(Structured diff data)

═══

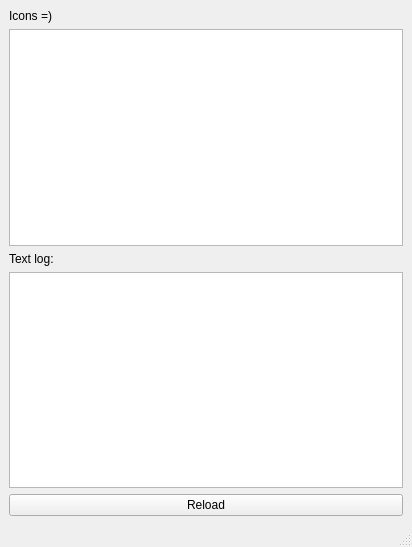
The window that plugins/jdm/jdm_ui.ui (xmpp-graveyard/jabbim) describes before a commit, drawn with Qt 5.
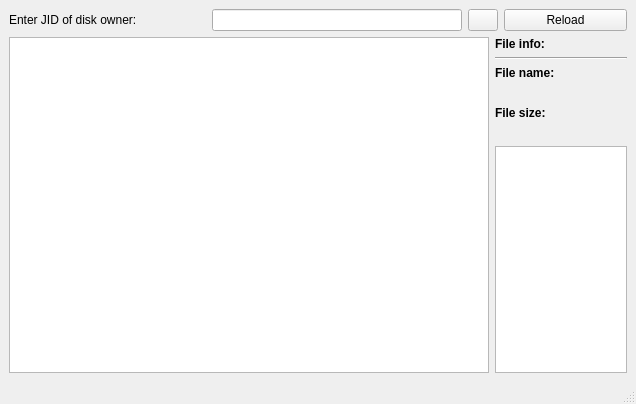
The same window after the commit.

Commit message: novy gui pro jdm

```diff
--- a/plugins/jdm/jdm_ui.ui
+++ b/plugins/jdm/jdm_ui.ui
@@ -5,8 +5,8 @@
    <rect>
     <x>0</x>
     <y>0</y>
-    <width>412</width>
-    <height>547</height>
+    <width>636</width>
+    <height>404</height>
    </rect>
   </property>
   <property name="windowTitle" >
@@ -20,8 +20,14 @@
     <property name="spacing" >
      <number>6</number>
     </property>
-    <item row="1" column="0" >
+    <item rowspan="2" row="1" column="0" >
      <widget class="QListWidget" name="list" >
+      <property name="minimumSize" >
+       <size>
+        <width>480</width>
+        <height>0</height>
+       </size>
+      </property>
       <property name="iconSize" >
        <size>
         <width>32</width>
@@ -36,29 +42,200 @@
       </property>
      </widget>
     </item>
-    <item row="0" column="0" >
-     <widget class="QLabel" name="label_2" >
-      <property name="text" >
-       <string>Icons =)</string>
+    <item row="2" column="1" >
+     <widget class="QTextEdit" name="log" >
+      <property name="maximumSize" >
+       <size>
+        <width>150</width>
+        <height>16777215</height>
+       </size>
       </property>
      </widget>
     </item>
-    <item row="2" column="0" >
-     <widget class="QLabel" name="label" >
-      <property name="text" >
-       <string>Text log:</string>
+    <item row="1" column="1" >
+     <layout class="QVBoxLayout" >
+      <property name="margin" >
+       <number>0</number>
       </property>
-     </widget>
+      <property name="spacing" >
+       <number>6</number>
+      </property>
+      <item>
+       <widget class="QLabel" name="label_3" >
+        <property name="sizePolicy" >
+         <sizepolicy>
+          <hsizetype>0</hsizetype>
+          <vsizetype>5</vsizetype>
+          <horstretch>0</horstretch>
+          <verstretch>0</verstretch>
+         </sizepolicy>
+        </property>
+        <property name="text" >
+         <string>&lt;html>&lt;head>&lt;meta name="qrichtext" content="1" />&lt;style type="text/css">
+p, li { white-space: pre-wrap; }
+&lt;/style>&lt;/head>&lt;body style=" font-family:'Sans Serif'; font-size:9pt; font-weight:400; font-style:normal; text-decoration:none;">
+&lt;p style=" margin-top:0px; margin-bottom:0px; margin-left:0px; margin-right:0px; -qt-block-indent:0; text-indent:0px;">&lt;span style=" font-weight:600;">File info:&lt;/span>&lt;/p>&lt;/body>&lt;/html></string>
+        </property>
+       </widget>
+      </item>
+      <item>
+       <widget class="Line" name="line_2" >
+        <property name="orientation" >
+         <enum>Qt::Horizontal</enum>
+        </property>
+       </widget>
+      </item>
+      <item>
+       <widget class="QLabel" name="label_4" >
+        <property name="sizePolicy" >
+         <sizepolicy>
+          <hsizetype>0</hsizetype>
+          <vsizetype>5</vsizetype>
+          <horstretch>0</horstretch>
+          <verstretch>0</verstretch>
+         </sizepolicy>
+        </property>
+        <property name="text" >
+         <string>&lt;html>&lt;head>&lt;meta name="qrichtext" content="1" />&lt;style type="text/css">
+p, li { white-space: pre-wrap; }
+&lt;/style>&lt;/head>&lt;body style=" font-family:'Sans Serif'; font-size:9pt; font-weight:400; font-style:normal; text-decoration:none;">
+&lt;p style=" margin-top:0px; margin-bottom:0px; margin-left:0px; margin-right:0px; -qt-block-indent:0; text-indent:0px;">&lt;span style=" font-weight:600;">File name:&lt;/span>&lt;/p>&lt;/body>&lt;/html></string>
+        </property>
+       </widget>
+      </item>
+      <item>
+       <widget class="QLabel" name="label_name" >
+        <property name="sizePolicy" >
+         <sizepolicy>
+          <hsizetype>0</hsizetype>
+          <vsizetype>5</vsizetype>
+          <horstretch>0</horstretch>
+          <verstretch>0</verstretch>
+         </sizepolicy>
+        </property>
+        <property name="minimumSize" >
+         <size>
+          <width>120</width>
+          <height>0</height>
+         </size>
+        </property>
+        <property name="text" >
+         <string/>
+        </property>
+       </widget>
+      </item>
+      <item>
+       <widget class="QLabel" name="label_6" >
+        <property name="sizePolicy" >
+         <sizepolicy>
+          <hsizetype>0</hsizetype>
+          <vsizetype>5</vsizetype>
+          <horstretch>0</horstretch>
+          <verstretch>0</verstretch>
+         </sizepolicy>
+        </property>
+        <property name="text" >
+         <string>&lt;html>&lt;head>&lt;meta name="qrichtext" content="1" />&lt;style type="text/css">
+p, li { white-space: pre-wrap; }
+&lt;/style>&lt;/head>&lt;body style=" font-family:'Sans Serif'; font-size:9pt; font-weight:400; font-style:normal; text-decoration:none;">
+&lt;p style=" margin-top:0px; margin-bottom:0px; margin-left:0px; margin-right:0px; -qt-block-indent:0; text-indent:0px;">&lt;span style=" font-weight:600;">File size:&lt;/span>&lt;/p>&lt;/body>&lt;/html></string>
+        </property>
+       </widget>
+      </item>
+      <item>
+       <widget class="QLabel" name="label_size" >
+        <property name="sizePolicy" >
+         <sizepolicy>
+          <hsizetype>0</hsizetype>
+          <vsizetype>5</vsizetype>
+          <horstretch>0</horstretch>
+          <verstretch>0</verstretch>
+         </sizepolicy>
+        </property>
+        <property name="minimumSize" >
+         <size>
+          <width>120</width>
+          <height>0</height>
+         </size>
+        </property>
+        <property name="text" >
+         <string/>
+        </property>
+       </widget>
+      </item>
+     </layout>
     </item>
-    <item row="3" column="0" >
-     <widget class="QTextEdit" name="log" />
-    </item>
-    <item row="4" column="0" >
-     <widget class="QPushButton" name="reload" >
-      <property name="text" >
-       <string>Reload</string>
+    <item row="0" column="0" colspan="2" >
+     <layout class="QHBoxLayout" >
+      <property name="margin" >
+       <number>0</number>
       </property>
-     </widget>
+      <property name="spacing" >
+       <number>6</number>
+      </property>
+      <item>
+       <widget class="QLabel" name="label_description" >
+        <property name="text" >
+         <string>Enter JID of disk owner:</string>
+        </property>
+       </widget>
+      </item>
+      <item>
+       <spacer>
+        <property name="orientation" >
+         <enum>Qt::Horizontal</enum>
+        </property>
+        <property name="sizeHint" >
+         <size>
+          <width>20</width>
+          <height>20</height>
+         </size>
+        </property>
+       </spacer>
+      </item>
+      <item>
+       <widget class="QLineEdit" name="line_jid" >
+        <property name="minimumSize" >
+         <size>
+          <width>250</width>
+          <height>0</height>
+         </size>
+        </property>
+       </widget>
+      </item>
+      <item>
+       <widget class="QPushButton" name="buttonHome" >
+        <property name="minimumSize" >
+         <size>
+          <width>30</width>
+          <height>0</height>
+         </size>
+        </property>
+        <property name="maximumSize" >
+         <size>
+          <width>30</width>
+          <height>16777215</height>
+         </size>
+        </property>
+        <property name="text" >
+         <string/>
+        </property>
+       </widget>
+      </item>
+      <item>
+       <widget class="QPushButton" name="reload" >
+        <property name="minimumSize" >
+         <size>
+          <width>123</width>
+          <height>0</height>
+         </size>
+        </property>
+        <property name="text" >
+         <string>Reload</string>
+        </property>
+       </widget>
+      </item>
+     </layout>
     </item>
    </layout>
   </widget>
```
Left out of the diff: 10 changed lines with no effect on the pictures. The commit also changes 2 other files.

═══

§ What you should do:
Write out the data above precisely. Pictures stay out.

§ Your solution:
The window that plugins/jdm/jdm_ui.ui (xmpp-graveyard/jabbim) describes before a commit, drawn with Qt 5.
The same window after the commit.

Commit message: novy gui pro jdm

```diff
--- a/plugins/jdm/jdm_ui.ui
+++ b/plugins/jdm/jdm_ui.ui
@@ -5,8 +5,8 @@
    <rect>
     <x>0</x>
     <y>0</y>
-    <width>412</width>
-    <height>547</height>
+    <width>636</width>
+    <height>404</height>
    </rect>
   </property>
   <property name="windowTitle" >
@@ -20,8 +20,14 @@
     <property name="spacing" >
      <number>6</number>
     </property>
-    <item row="1" column="0" >
+    <item rowspan="2" row="1" column="0" >
      <widget class="QListWidget" name="list" >
+      <property name="minimumSize" >
+       <size>
+        <width>480</width>
+        <height>0</height>
+       </size>
+      </property>
       <property name="iconSize" >
        <size>
         <width>32</width>
@@ -36,29 +42,200 @@
       </property>
      </widget>
     </item>
-    <item row="0" column="0" >
-     <widget class="QLabel" name="label_2" >
-      <property name="text" >
-       <string>Icons =)</string>
+    <item row="2" column="1" >
+     <widget class="QTextEdit" name="log" >
+      <property name="maximumSize" >
+       <size>
+        <width>150</width>
+        <height>16777215</height>
+       </size>
       </property>
      </widget>
     </item>
-    <item row="2" column="0" >
-     <widget class="QLabel" name="label" >
-      <property name="text" >
-       <string>Text log:</string>
+    <item row="1" column="1" >
+     <layout class="QVBoxLayout" >
+      <property name="margin" >
+       <number>0</number>
       </property>
-     </widget>
+      <property name="spacing" >
+       <number>6</number>
+      </property>
+      <item>
+       <widget class="QLabel" name="label_3" >
+        <property name="sizePolicy" >
+         <sizepolicy>
+          <hsizetype>0</hsizetype>
+          <vsizetype>5</vsizetype>
+          <horstretch>0</horstretch>
+          <verstretch>0</verstretch>
+         </sizepolicy>
+        </property>
+        <property name="text" >
+         <string>&lt;html>&lt;head>&lt;meta name="qrichtext" content="1" />&lt;style type="text/css">
+p, li { white-space: pre-wrap; }
+&lt;/style>&lt;/head>&lt;body style=" font-family:'Sans Serif'; font-size:9pt; font-weight:400; font-style:normal; text-decoration:none;">
+&lt;p style=" margin-top:0px; margin-bottom:0px; margin-left:0px; margin-right:0px; -qt-block-indent:0; text-indent:0px;">&lt;span style=" font-weight:600;">File info:&lt;/span>&lt;/p>&lt;/body>&lt;/html></string>
+        </property>
+       </widget>
+      </item>
+      <item>
+       <widget class="Line" name="line_2" >
+        <property name="orientation" >
+         <enum>Qt::Horizontal</enum>
+        </property>
+       </widget>
+      </item>
+      <item>
+       <widget class="QLabel" name="label_4" >
+        <property name="sizePolicy" >
+         <sizepolicy>
+          <hsizetype>0</hsizetype>
+          <vsizetype>5</vsizetype>
+          <horstretch>0</horstretch>
+          <verstretch>0</verstretch>
+         </sizepolicy>
+        </property>
+        <property name="text" >
+         <string>&lt;html>&lt;head>&lt;meta name="qrichtext" content="1" />&lt;style type="text/css">
+p, li { white-space: pre-wrap; }
+&lt;/style>&lt;/head>&lt;body style=" font-family:'Sans Serif'; font-size:9pt; font-weight:400; font-style:normal; text-decoration:none;">
+&lt;p style=" margin-top:0px; margin-bottom:0px; margin-left:0px; margin-right:0px; -qt-block-indent:0; text-indent:0px;">&lt;span style=" font-weight:600;">File name:&lt;/span>&lt;/p>&lt;/body>&lt;/html></string>
+        </property>
+       </widget>
+      </item>
+      <item>
+       <widget class="QLabel" name="label_name" >
+        <property name="sizePolicy" >
+         <sizepolicy>
+          <hsizetype>0</hsizetype>
+          <vsizetype>5</vsizetype>
+          <horstretch>0</horstretch>
+          <verstretch>0</verstretch>
+         </sizepolicy>
+        </property>
+        <property name="minimumSize" >
+         <size>
+          <width>120</width>
+          <height>0</height>
+         </size>
+        </property>
+        <property name="text" >
+         <string/>
+        </property>
+       </widget>
+      </item>
+      <item>
+       <widget class="QLabel" name="label_6" >
+        <property name="sizePolicy" >
+         <sizepolicy>
+          <hsizetype>0</hsizetype>
+          <vsizetype>5</vsizetype>
+          <horstretch>0</horstretch>
+          <verstretch>0</verstretch>
+         </sizepolicy>
+        </property>
+        <property name="text" >
+         <string>&lt;html>&lt;head>&lt;meta name="qrichtext" content="1" />&lt;style type="text/css">
+p, li { white-space: pre-wrap; }
+&lt;/style>&lt;/head>&lt;body style=" font-family:'Sans Serif'; font-size:9pt; font-weight:400; font-style:normal; text-decoration:none;">
+&lt;p style=" margin-top:0px; margin-bottom:0px; margin-left:0px; margin-right:0px; -qt-block-indent:0; text-indent:0px;">&lt;span style=" font-weight:600;">File size:&lt;/span>&lt;/p>&lt;/body>&lt;/html></string>
+        </property>
+       </widget>
+      </item>
+      <item>
+       <widget class="QLabel" name="label_size" >
+        <property name="sizePolicy" >
+         <sizepolicy>
+          <hsizetype>0</hsizetype>
+          <vsizetype>5</vsizetype>
+          <horstretch>0</horstretch>
+          <verstretch>0</verstretch>
+         </sizepolicy>
+        </property>
+        <property name="minimumSize" >
+         <size>
+          <width>120</width>
+          <height>0</height>
+         </size>
+        </property>
+        <property name="text" >
+         <string/>
+        </property>
+       </widget>
+      </item>
+     </layout>
     </item>
-    <item row="3" column="0" >
-     <widget class="QTextEdit" name="log" />
-    </item>
-    <item row="4" column="0" >
-     <widget class="QPushButton" name="reload" >
-      <property name="text" >
-       <string>Reload</string>
+    <item row="0" column="0" colspan="2" >
+     <layout class="QHBoxLayout" >
+      <property name="margin" >
+       <number>0</number>
       </property>
-     </widget>
+      <property name="spacing" >
+       <number>6</number>
+      </property>
+      <item>
+       <widget class="QLabel" name="label_description" >
+        <property name="text" >
+         <string>Enter JID of disk owner:</string>
+        </property>
+       </widget>
+      </item>
+      <item>
+       <spacer>
+        <property name="orientation" >
+         <enum>Qt::Horizontal</enum>
+        </property>
+        <property name="sizeHint" >
+         <size>
+          <width>20</width>
+          <height>20</height>
+         </size>
+        </property>
+       </spacer>
+      </item>
+      <item>
+       <widget class="QLineEdit" name="line_jid" >
+        <property name="minimumSize" >
+         <size>
+          <width>250</width>
+          <height>0</height>
+         </size>
+        </property>
+       </widget>
+      </item>
+      <item>
+       <widget class="QPushButton" name="buttonHome" >
+        <property name="minimumSize" >
+         <size>
+          <width>30</width>
+          <height>0</height>
+         </size>
+        </property>
+        <property name="maximumSize" >
+         <size>
+          <width>30</width>
+          <height>16777215</height>
+         </size>
+        </property>
+        <property name="text" >
+         <string/>
+        </property>
+       </widget>
+      </item>
+      <item>
+       <widget class="QPushButton" name="reload" >
+        <property name="minimumSize" >
+         <size>
+          <width>123</width>
+          <height>0</height>
+         </size>
+        </property>
+        <property name="text" >
+         <string>Reload</string>
+        </property>
+       </widget>
+      </item>
+     </layout>
     </item>
    </layout>
   </widget>
```
Left out of the diff: 10 changed lines with no effect on the pictures. The commit also changes 2 other files.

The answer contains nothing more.